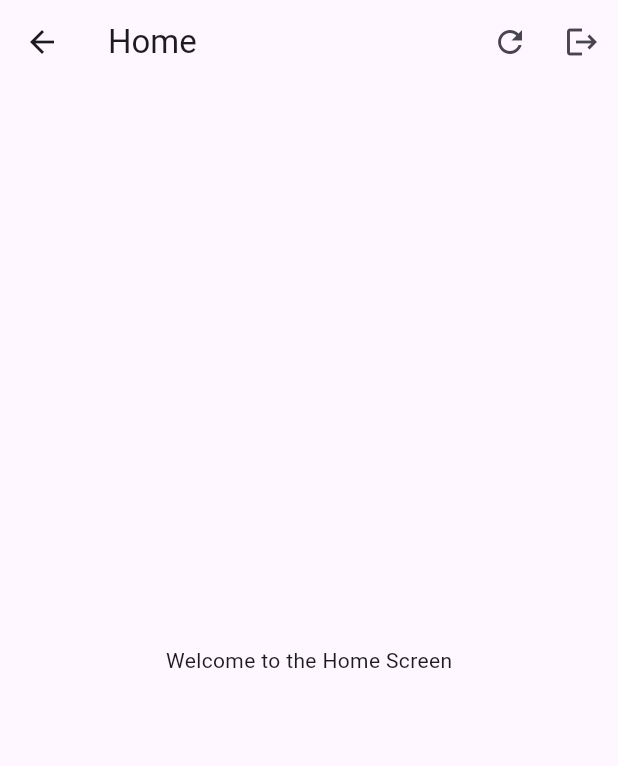
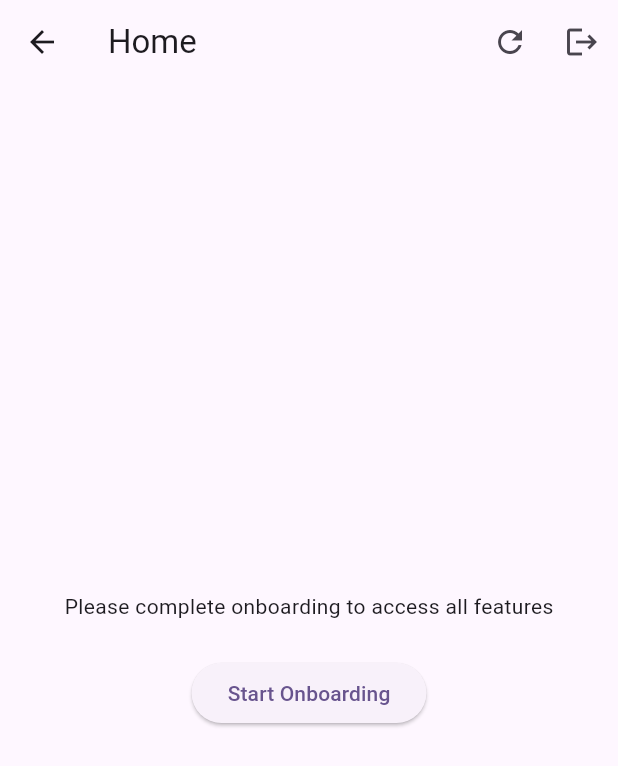
Before and after one commit to yadnyeshkolte/opensourcepen, a Flutter app: the HomeView screen opened directly, on a phone screen of 412 x 824 dp. Shown: the top 766 px of the screen. Run offline on Flutter 3.47's test engine with Material 3 defaults, Android fonts, the phone set to English and light mode, and no system bars; our stand-ins replace shared_preferences; accounts and stored records are empty.

Commit message:
home view and navigation model fix

```diff
--- a/lib/view_models/navigation_view_model.dart
+++ b/lib/view_models/navigation_view_model.dart
@@ -17,13 +17,8 @@ class NavigationViewModel extends ChangeNotifier {
     // Set software access based on onboarding completion
     _softwareEnabled = appPrefs.hasCompletedOnboarding();
 
-    // Set initial tab based on default screen preference
-    String defaultScreen = appPrefs.getDefaultScreen();
-    if (defaultScreen == 'home') {
-      _currentIndex = 0;
-    } else {
-      _currentIndex = 2; // Products screen
-    }
+    // Set initial tab based Home
+    _currentIndex = 0;
 
     notifyListeners();
   }
--- a/lib/views/home_view.dart
+++ b/lib/views/home_view.dart
@@ -2,6 +2,7 @@ import 'package:flutter/material.dart';
 import 'package:provider/provider.dart';
 import '../view_models/auth_view_model.dart';
 import '../services/app_preferences.dart';
+import '../view_models/navigation_view_model.dart';
 import 'onboarding_view.dart';
 import 'login_view.dart';
 
@@ -12,6 +13,8 @@ class HomeView extends StatelessWidget {
   Widget build(BuildContext context) {
     final authViewModel = Provider.of<AuthViewModel>(context);
     final appPreferences = Provider.of<AppPreferences>(context, listen: false);
+    final navigationViewModel = Provider.of<NavigationViewModel>(context);
+    final bool onboardingCompleted = appPreferences.hasCompletedOnboarding();
 
     return Scaffold(
       appBar: AppBar(
@@ -39,7 +42,26 @@ class HomeView extends StatelessWidget {
           ),
         ],
       ),
-      body: const Center(child: Text('Welcome to the Home Screen')),
+      body: onboardingCompleted
+          ? const Center(child: Text('Welcome to the Home Screen'))
+          : Center(
+        child: Column(
+          mainAxisAlignment: MainAxisAlignment.center,
+          children: [
+            const Text('Please complete onboarding to access all features'),
+            const SizedBox(height: 24),
+            ElevatedButton(
+              onPressed: () {
+                Navigator.push(
+                  context,
+                  MaterialPageRoute(builder: (context) => const OnboardingView(isRestart: false)),
+                );
+              },
+              child: const Text('Start Onboarding'),
+            ),
+          ],
+        ),
+      ),
     );
   }
 }
```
______
- What to work on: Count every line in the listing above where the string "NavigationViewModel" occurs, and report the count and nothing more.

- Response to the exercise: 2